Targeting the Unarmed: Strategic Rebel Violence in Civil War

Project Leader Lisa Hultman, PhD

Project Period

2003 - 2008

Project Description

Rebel attacks on civilians constitute one of the gravest threats to human security in contemporary armed conflicts. But why do rebel groups kill civilians?

The dissertation approaches this question from a strategic perspective, trying to understand when and why rebel groups are likely to target civilians as a conflict strategy. It combines quantitative studies using global data on rebel group violence with a case study of the civil war in Mozambique. The overall argument is that rebel groups target civilians as a way of improving their bargaining position in the war relative to the government. The dissertation consists of an introduction, which situates the study in a wider context, and four papers that all deal with different aspects of the overall research question.

Paper I introduces new data on one-sided violence against civilians, presenting trends over time and comparing types of actors and conflicts.

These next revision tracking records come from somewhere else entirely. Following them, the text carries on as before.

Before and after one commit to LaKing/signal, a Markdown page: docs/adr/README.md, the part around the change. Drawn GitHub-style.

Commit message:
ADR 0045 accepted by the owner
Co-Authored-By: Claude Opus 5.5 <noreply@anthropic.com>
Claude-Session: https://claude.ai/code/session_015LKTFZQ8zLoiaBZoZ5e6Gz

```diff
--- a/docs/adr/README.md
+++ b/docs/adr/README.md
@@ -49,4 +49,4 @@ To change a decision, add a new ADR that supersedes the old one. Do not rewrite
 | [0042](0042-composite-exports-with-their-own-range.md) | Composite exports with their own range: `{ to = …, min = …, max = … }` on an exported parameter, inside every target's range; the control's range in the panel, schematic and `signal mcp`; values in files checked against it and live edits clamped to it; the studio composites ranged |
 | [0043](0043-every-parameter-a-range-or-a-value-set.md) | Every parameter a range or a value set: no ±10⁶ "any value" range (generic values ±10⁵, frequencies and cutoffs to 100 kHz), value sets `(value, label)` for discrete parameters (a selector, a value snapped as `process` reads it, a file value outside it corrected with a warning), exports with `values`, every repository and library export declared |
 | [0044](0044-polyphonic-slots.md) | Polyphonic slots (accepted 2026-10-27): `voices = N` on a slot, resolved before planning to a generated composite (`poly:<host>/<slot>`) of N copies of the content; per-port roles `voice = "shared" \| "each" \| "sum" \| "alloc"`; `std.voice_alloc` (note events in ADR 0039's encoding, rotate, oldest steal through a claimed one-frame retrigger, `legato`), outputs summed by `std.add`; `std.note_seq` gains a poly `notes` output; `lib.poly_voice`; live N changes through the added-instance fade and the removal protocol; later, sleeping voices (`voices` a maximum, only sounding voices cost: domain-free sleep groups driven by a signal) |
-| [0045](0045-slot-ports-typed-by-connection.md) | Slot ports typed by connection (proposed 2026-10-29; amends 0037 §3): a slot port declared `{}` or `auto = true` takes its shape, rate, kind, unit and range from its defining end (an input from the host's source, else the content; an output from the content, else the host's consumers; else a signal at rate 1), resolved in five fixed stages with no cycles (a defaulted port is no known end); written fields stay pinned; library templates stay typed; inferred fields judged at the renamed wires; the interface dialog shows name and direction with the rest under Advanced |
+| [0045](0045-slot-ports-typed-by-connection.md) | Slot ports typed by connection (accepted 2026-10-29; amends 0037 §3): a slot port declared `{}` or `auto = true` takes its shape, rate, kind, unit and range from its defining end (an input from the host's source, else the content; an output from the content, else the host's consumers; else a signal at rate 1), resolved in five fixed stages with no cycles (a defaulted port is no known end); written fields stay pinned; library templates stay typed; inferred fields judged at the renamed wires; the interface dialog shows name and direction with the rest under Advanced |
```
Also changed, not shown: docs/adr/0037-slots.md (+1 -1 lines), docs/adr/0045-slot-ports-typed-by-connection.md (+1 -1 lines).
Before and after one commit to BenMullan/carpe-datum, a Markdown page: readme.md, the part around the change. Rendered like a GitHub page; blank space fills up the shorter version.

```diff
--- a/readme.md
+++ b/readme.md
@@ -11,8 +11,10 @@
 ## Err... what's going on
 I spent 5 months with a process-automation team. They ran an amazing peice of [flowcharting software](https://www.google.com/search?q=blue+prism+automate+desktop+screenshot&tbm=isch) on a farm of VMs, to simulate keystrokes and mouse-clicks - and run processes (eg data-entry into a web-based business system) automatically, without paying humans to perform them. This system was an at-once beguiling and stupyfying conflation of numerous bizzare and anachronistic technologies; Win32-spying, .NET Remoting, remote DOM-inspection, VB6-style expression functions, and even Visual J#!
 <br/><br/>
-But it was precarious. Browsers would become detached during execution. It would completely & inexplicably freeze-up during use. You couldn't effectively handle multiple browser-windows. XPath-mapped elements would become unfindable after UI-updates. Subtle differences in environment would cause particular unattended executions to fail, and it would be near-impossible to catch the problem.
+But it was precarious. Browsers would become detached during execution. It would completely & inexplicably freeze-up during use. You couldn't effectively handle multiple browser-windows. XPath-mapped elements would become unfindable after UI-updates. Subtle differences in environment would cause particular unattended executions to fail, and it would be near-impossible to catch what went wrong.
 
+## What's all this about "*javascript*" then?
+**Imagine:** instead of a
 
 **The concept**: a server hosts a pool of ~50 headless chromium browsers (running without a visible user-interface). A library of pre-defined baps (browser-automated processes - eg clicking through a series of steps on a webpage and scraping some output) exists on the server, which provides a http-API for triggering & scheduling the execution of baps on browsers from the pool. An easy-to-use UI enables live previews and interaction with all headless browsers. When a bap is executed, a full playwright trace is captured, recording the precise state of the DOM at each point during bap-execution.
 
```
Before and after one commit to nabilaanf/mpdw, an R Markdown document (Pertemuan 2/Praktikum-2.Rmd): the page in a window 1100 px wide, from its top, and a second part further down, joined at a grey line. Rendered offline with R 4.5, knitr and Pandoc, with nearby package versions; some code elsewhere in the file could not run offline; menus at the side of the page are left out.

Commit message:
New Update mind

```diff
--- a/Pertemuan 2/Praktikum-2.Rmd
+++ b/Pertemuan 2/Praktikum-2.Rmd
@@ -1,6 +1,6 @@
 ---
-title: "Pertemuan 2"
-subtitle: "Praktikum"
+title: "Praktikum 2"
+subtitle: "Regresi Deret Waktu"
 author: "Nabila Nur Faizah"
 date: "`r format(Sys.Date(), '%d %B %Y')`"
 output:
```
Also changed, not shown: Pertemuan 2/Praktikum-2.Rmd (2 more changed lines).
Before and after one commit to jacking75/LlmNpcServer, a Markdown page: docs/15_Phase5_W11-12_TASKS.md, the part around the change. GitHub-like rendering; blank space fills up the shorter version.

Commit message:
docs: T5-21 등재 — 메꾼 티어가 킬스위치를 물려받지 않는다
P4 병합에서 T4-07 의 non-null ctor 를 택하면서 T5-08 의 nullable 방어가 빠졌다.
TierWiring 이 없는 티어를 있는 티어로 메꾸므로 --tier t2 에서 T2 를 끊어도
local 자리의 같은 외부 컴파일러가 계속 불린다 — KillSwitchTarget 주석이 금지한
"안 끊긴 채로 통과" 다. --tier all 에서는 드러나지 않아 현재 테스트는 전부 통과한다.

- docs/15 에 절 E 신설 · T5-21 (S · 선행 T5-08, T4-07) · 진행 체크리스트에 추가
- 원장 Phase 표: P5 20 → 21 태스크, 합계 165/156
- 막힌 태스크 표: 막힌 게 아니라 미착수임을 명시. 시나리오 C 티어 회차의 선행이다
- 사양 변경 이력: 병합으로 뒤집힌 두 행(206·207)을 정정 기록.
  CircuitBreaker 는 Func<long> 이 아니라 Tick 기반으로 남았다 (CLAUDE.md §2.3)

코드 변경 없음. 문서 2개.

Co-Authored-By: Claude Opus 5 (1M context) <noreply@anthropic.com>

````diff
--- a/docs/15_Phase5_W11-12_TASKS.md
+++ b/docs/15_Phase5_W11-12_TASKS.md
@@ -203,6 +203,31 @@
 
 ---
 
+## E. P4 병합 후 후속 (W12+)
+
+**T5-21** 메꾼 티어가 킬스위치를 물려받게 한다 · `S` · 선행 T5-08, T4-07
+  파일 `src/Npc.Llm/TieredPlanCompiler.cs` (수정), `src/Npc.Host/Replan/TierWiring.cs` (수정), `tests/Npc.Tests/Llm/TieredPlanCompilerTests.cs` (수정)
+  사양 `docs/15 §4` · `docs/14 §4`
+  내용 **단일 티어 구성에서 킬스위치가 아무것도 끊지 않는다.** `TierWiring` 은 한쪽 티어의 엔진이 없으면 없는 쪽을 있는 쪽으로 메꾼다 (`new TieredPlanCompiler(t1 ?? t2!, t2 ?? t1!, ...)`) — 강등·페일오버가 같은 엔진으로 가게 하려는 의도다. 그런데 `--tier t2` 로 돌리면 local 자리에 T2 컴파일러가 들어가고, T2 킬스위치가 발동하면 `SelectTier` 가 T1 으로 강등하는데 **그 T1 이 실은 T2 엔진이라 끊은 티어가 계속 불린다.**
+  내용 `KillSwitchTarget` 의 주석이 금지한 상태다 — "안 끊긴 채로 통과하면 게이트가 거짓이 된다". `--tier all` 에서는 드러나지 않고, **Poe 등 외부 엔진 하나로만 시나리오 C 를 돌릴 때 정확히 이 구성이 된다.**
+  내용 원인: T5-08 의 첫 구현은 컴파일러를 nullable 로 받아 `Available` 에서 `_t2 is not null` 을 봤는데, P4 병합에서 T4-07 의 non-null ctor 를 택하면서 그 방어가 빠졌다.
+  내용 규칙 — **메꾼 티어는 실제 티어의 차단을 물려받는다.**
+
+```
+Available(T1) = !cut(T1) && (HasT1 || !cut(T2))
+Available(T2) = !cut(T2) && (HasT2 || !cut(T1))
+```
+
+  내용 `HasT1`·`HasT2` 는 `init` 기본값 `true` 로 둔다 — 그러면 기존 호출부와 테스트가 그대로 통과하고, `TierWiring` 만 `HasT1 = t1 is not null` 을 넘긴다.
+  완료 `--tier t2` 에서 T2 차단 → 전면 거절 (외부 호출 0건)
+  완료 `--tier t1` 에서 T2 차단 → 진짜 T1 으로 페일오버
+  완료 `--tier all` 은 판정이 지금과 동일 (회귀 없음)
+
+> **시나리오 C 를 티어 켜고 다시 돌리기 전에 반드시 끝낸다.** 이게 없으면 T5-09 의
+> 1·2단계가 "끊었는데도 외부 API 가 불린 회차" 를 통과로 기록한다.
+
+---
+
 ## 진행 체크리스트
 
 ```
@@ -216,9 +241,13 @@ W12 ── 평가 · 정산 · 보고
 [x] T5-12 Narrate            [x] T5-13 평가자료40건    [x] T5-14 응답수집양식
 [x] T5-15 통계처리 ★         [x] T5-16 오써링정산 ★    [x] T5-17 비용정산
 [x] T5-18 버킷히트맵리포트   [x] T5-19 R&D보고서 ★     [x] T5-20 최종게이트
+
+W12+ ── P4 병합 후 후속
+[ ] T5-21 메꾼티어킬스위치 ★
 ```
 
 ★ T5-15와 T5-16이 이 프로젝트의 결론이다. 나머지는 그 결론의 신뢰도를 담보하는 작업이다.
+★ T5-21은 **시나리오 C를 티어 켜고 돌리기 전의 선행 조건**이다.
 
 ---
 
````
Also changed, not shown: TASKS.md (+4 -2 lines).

Paper II argues that democratic governments are particularly vulnerable to rebel attacks on civilians, since they are dependent on the population. Corroborating this claim, statistical evidence shows that rebels indeed kill more civilians when fighting a democratic government.

Paper III argues that rebels target civilians more when losing on the battlefield, as a method of raising the costs for the government to continue fighting. A statistical analysis employing monthly data on battle outcomes and rebel violence, supports this argument.

Paper IV takes a closer look at the case of Mozambique, arguing that the rebel group Renamo used large-scale violence in areas dominated by government constituents as a means for hurting the government.

Taken together, these findings suggest that violence against civilians should be understood as a strategy, rather than a consequence, of war.

Publications

"Battle Losses and Rebel Violence: Raising the Costs for Fighting" (2007), Terrorism and Political Violence 19 (2): 205-222.

"One-Sided Violence Against Civilians in War: Insights from New Fatality Data", with Kristine Eck (2007), Journal of Peace Research 44 (2).

Main Financial Support

Department of Peace and Conflict Research (Faculty of the Social Sciences), Uppsala University